WHAT TO PRODUCE — Each line of the listing where the string "absolute" appears is to be identified and copied.

###

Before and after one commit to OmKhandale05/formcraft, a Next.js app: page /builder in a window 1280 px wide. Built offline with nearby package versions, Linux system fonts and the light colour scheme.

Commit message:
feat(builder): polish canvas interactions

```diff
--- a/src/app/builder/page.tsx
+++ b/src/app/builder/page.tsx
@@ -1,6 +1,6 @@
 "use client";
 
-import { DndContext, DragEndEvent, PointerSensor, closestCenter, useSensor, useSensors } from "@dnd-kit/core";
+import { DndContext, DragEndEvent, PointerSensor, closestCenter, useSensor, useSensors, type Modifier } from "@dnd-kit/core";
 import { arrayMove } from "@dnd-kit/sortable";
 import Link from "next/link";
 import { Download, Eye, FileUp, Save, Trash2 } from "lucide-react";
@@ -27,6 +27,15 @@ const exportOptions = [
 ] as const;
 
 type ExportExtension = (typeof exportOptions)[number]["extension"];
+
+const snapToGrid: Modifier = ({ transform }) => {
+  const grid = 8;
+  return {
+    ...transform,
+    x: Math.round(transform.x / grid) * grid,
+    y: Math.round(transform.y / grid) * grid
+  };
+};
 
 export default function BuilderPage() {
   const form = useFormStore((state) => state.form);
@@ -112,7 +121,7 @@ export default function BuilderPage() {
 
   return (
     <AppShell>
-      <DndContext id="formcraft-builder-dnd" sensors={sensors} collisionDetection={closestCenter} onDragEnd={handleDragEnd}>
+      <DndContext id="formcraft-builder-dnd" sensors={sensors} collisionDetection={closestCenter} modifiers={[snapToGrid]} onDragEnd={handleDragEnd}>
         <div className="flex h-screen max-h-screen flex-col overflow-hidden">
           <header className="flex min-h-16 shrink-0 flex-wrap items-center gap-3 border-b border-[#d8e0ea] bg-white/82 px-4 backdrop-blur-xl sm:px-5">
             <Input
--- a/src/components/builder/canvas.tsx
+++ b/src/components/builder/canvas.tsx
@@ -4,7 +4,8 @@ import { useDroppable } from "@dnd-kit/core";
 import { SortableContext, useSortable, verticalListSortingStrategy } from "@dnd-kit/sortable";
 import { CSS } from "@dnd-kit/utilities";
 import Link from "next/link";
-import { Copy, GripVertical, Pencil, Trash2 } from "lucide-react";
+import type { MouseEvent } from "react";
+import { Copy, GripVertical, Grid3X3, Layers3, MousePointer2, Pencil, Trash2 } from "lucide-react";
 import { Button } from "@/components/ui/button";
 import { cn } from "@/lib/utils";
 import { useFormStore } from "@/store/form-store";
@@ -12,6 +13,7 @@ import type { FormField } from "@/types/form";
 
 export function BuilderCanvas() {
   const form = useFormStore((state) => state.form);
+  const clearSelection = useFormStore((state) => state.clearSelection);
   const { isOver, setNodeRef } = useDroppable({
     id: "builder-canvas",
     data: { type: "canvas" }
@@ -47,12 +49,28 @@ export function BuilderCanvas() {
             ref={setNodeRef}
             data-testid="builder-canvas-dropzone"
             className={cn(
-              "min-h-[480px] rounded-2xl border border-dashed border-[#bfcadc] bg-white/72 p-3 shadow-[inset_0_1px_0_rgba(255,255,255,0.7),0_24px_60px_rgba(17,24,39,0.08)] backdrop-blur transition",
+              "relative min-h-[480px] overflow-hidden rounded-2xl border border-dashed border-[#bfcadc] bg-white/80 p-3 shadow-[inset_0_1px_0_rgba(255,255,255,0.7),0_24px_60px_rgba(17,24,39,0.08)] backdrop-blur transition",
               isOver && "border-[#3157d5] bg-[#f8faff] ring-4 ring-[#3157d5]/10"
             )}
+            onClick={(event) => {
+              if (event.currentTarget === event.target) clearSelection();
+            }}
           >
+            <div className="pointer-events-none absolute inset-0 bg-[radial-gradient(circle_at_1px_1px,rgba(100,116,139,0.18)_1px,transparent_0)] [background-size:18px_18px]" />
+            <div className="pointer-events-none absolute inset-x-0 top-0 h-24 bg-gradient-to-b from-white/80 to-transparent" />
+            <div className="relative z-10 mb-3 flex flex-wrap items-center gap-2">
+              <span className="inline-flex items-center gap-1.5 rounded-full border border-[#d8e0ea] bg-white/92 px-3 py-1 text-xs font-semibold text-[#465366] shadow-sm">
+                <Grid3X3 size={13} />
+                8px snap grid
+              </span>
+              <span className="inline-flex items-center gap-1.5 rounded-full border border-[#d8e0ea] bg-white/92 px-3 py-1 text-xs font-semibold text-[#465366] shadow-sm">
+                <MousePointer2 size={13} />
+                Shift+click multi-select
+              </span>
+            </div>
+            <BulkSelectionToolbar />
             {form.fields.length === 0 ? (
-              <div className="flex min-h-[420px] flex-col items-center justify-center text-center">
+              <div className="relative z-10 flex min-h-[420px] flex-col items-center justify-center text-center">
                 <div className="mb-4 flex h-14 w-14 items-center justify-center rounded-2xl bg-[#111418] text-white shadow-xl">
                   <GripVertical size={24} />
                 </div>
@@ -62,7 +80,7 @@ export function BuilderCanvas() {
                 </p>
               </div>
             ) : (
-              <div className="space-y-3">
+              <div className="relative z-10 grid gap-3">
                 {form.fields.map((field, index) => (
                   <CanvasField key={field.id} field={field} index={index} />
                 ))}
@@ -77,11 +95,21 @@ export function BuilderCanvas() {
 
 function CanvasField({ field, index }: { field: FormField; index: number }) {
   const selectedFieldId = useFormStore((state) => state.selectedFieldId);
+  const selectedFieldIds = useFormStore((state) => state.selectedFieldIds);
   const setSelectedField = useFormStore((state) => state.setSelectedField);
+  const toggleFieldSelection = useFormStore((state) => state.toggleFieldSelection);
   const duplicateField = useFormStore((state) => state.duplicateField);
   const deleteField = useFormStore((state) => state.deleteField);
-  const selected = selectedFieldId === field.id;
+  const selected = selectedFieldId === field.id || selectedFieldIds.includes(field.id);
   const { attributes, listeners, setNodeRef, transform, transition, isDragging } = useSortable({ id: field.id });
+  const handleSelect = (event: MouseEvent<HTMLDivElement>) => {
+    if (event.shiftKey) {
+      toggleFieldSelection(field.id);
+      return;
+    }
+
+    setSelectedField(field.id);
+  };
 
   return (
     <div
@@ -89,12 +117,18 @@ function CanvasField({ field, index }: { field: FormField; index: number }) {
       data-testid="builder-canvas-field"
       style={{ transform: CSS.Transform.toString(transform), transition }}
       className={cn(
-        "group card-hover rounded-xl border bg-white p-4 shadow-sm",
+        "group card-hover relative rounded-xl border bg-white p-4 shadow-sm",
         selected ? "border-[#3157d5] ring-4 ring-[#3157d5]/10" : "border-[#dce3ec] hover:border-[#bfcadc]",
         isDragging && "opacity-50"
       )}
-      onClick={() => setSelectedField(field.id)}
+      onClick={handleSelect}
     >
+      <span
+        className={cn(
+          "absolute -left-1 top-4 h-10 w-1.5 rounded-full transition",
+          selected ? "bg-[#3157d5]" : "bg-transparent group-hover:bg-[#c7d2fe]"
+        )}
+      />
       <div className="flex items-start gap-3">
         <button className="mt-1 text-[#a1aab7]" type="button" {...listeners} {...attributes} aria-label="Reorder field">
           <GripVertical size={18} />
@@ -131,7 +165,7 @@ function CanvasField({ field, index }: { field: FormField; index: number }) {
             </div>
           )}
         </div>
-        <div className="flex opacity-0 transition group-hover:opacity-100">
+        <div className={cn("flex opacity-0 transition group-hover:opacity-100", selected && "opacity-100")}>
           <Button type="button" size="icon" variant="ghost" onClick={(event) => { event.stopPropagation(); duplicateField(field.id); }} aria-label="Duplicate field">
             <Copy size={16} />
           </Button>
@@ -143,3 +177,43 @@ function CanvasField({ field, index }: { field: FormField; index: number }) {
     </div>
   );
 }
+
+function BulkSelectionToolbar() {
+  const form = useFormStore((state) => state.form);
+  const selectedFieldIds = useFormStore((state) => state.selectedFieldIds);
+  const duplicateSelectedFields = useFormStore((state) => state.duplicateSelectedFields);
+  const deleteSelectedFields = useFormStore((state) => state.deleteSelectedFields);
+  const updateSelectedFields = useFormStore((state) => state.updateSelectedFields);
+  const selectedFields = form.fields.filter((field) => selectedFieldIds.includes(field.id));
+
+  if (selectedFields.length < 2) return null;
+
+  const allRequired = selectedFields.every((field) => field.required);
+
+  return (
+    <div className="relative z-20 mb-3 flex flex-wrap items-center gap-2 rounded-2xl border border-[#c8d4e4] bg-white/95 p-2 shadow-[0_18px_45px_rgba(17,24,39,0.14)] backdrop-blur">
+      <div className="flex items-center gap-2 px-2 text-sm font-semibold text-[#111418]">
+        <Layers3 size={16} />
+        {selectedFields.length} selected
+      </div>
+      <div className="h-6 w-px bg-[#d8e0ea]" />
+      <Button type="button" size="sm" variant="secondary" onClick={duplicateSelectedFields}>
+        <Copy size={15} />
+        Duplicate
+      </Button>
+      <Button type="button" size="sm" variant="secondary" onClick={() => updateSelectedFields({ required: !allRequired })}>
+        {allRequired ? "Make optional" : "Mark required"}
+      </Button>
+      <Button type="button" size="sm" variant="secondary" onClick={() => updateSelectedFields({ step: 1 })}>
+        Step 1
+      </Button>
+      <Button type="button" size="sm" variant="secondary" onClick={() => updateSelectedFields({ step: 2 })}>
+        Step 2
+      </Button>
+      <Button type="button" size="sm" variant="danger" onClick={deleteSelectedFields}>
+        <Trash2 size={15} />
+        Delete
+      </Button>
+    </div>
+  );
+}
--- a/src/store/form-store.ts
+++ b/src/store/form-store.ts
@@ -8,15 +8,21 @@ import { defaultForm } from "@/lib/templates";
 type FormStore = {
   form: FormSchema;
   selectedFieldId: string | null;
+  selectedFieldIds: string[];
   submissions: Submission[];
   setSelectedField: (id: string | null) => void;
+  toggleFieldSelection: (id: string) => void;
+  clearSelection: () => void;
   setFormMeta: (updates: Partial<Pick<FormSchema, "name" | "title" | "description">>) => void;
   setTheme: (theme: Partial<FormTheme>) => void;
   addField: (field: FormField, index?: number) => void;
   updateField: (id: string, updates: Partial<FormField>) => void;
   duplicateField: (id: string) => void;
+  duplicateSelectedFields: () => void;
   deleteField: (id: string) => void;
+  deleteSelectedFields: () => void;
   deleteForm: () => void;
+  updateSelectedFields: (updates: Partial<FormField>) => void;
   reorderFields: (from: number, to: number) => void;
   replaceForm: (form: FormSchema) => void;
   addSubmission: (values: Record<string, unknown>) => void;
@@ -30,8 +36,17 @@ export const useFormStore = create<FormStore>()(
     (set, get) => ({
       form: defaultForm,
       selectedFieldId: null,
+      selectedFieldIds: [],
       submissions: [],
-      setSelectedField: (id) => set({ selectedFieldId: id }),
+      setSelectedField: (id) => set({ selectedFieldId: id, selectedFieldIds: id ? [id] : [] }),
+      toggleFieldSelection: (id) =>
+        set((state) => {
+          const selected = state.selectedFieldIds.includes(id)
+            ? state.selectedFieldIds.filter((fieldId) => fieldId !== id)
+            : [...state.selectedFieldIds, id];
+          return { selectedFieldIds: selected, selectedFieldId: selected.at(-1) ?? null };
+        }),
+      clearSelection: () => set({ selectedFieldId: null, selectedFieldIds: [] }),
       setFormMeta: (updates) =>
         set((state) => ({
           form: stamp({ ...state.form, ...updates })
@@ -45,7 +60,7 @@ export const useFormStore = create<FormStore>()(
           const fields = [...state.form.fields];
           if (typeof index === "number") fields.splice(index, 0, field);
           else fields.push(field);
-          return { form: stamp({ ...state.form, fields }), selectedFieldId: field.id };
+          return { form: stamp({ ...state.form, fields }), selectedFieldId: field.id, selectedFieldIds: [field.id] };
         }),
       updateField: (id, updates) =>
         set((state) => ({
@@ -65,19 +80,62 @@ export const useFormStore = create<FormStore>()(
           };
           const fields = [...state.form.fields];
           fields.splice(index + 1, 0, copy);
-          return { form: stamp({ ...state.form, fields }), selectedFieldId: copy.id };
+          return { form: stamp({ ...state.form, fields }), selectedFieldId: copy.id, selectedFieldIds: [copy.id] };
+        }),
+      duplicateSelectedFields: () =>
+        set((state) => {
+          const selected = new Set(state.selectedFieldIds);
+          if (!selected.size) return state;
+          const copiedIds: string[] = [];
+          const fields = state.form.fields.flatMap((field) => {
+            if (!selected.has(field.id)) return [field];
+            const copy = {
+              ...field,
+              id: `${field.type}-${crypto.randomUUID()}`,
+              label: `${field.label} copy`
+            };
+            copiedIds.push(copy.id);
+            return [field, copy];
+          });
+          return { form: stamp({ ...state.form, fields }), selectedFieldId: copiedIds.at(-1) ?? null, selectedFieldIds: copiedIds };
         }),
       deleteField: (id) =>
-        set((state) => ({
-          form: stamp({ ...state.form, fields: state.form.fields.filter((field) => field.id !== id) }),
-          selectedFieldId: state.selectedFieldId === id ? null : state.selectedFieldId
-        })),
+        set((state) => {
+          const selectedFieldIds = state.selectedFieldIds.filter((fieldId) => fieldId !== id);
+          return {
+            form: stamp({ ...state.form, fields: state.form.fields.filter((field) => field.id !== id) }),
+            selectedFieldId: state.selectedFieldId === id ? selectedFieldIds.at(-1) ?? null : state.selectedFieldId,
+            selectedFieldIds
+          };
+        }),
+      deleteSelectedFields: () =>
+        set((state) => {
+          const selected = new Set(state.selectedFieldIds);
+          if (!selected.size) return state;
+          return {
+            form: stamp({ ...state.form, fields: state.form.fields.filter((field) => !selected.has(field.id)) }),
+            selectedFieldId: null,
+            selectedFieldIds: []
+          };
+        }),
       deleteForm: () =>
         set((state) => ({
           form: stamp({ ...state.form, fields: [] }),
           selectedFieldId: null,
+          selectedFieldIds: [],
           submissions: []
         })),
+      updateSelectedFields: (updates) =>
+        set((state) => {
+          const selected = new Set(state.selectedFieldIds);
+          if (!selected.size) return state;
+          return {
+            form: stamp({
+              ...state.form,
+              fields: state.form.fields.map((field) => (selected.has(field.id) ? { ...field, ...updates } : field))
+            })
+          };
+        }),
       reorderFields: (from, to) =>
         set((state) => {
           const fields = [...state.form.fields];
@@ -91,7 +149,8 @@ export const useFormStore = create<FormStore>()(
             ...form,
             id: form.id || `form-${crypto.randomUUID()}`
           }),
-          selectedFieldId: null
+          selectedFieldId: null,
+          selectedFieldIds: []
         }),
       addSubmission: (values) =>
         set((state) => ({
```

###

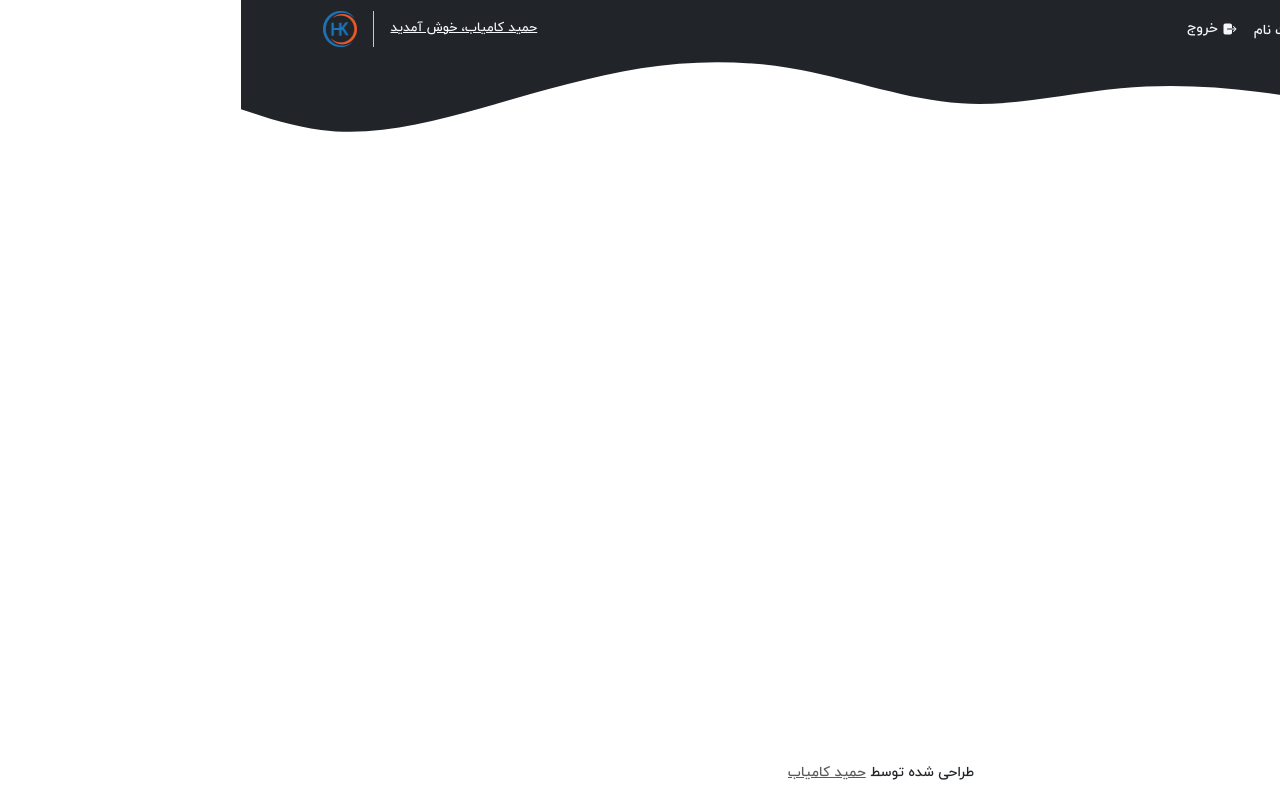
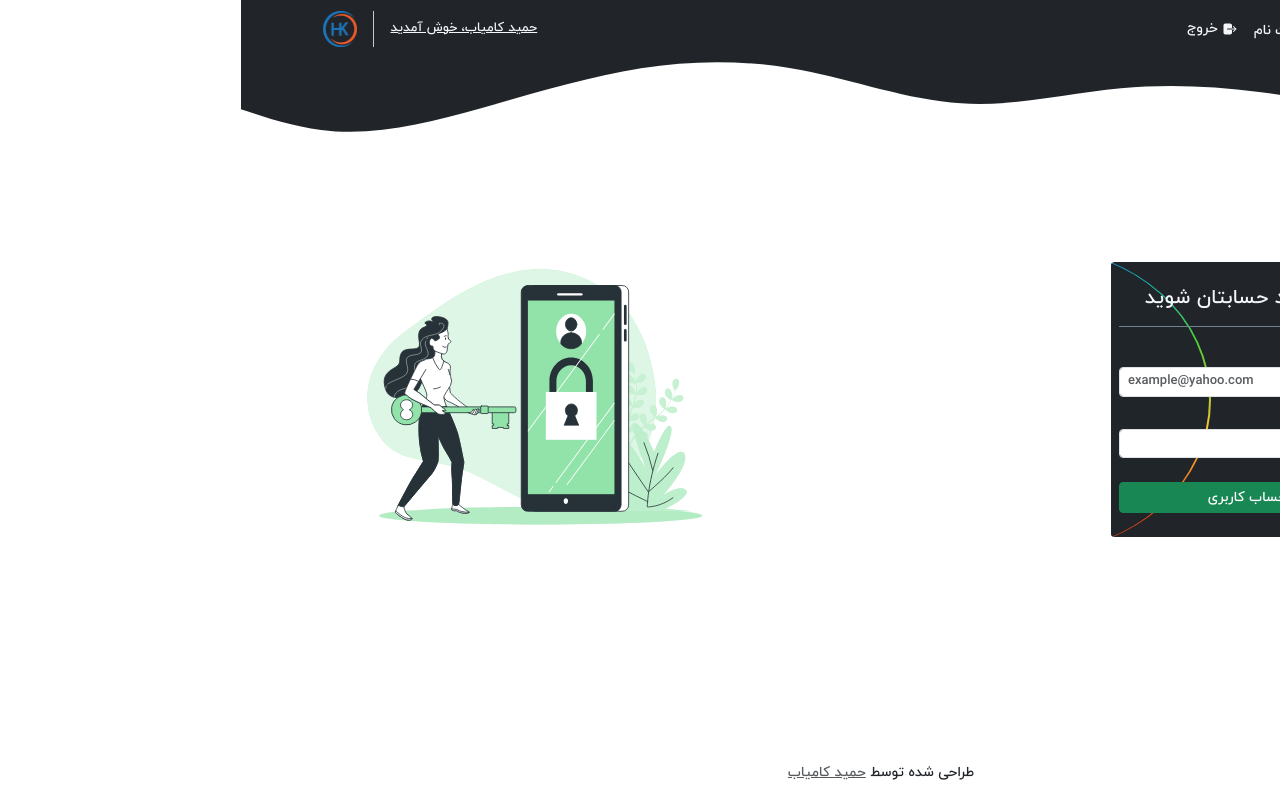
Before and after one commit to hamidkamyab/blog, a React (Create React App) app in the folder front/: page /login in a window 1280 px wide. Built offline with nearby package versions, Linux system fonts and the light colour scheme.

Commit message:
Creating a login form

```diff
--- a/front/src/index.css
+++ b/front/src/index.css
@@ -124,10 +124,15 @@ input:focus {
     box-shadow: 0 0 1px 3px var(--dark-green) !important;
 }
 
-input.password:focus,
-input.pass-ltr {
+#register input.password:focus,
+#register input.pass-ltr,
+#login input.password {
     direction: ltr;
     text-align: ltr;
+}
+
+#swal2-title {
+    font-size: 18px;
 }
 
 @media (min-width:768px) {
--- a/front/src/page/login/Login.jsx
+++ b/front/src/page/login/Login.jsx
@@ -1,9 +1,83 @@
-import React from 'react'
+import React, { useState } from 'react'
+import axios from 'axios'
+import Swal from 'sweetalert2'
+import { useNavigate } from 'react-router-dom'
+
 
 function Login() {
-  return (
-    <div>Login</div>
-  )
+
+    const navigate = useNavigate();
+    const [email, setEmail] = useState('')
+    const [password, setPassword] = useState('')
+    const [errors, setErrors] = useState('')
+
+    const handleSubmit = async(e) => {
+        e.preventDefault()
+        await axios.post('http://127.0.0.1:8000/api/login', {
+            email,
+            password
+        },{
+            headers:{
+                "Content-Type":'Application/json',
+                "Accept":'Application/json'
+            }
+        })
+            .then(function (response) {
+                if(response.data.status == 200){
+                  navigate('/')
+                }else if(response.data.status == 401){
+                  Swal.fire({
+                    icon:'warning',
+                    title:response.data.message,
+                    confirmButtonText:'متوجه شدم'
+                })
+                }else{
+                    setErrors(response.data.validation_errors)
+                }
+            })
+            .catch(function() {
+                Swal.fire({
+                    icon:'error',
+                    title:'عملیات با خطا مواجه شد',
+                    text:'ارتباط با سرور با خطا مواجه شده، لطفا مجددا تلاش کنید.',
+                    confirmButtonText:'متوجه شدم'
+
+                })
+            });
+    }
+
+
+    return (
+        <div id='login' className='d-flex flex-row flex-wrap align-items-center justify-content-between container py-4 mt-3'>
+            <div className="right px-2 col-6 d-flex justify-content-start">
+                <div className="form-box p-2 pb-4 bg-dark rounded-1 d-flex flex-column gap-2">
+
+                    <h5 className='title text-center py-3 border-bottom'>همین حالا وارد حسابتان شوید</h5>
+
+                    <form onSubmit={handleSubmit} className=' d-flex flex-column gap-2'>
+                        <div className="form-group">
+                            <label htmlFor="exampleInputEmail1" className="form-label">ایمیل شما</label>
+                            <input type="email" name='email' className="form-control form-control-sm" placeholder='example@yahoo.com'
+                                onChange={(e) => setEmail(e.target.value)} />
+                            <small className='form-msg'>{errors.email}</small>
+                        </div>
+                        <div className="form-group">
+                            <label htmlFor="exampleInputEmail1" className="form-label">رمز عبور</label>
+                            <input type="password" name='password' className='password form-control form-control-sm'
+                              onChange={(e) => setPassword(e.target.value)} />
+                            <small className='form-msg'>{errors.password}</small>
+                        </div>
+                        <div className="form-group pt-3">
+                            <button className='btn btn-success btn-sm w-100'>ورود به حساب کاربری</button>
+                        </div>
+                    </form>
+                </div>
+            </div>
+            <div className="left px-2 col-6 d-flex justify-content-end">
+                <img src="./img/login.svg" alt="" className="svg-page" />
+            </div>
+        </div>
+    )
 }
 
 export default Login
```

###

RESPONSE TO THIS EXERCISE —
+            <div className="pointer-events-none absolute inset-0 bg-[radial-gradient(circle_at_1px_1px,rgba(100,116,139,0.18)_1px,transparent_0)] [background-size:18px_18px]" />
+            <div className="pointer-events-none absolute inset-x-0 top-0 h-24 bg-gradient-to-b from-white/80 to-transparent" />
+          "absolute -left-1 top-4 h-10 w-1.5 rounded-full transition",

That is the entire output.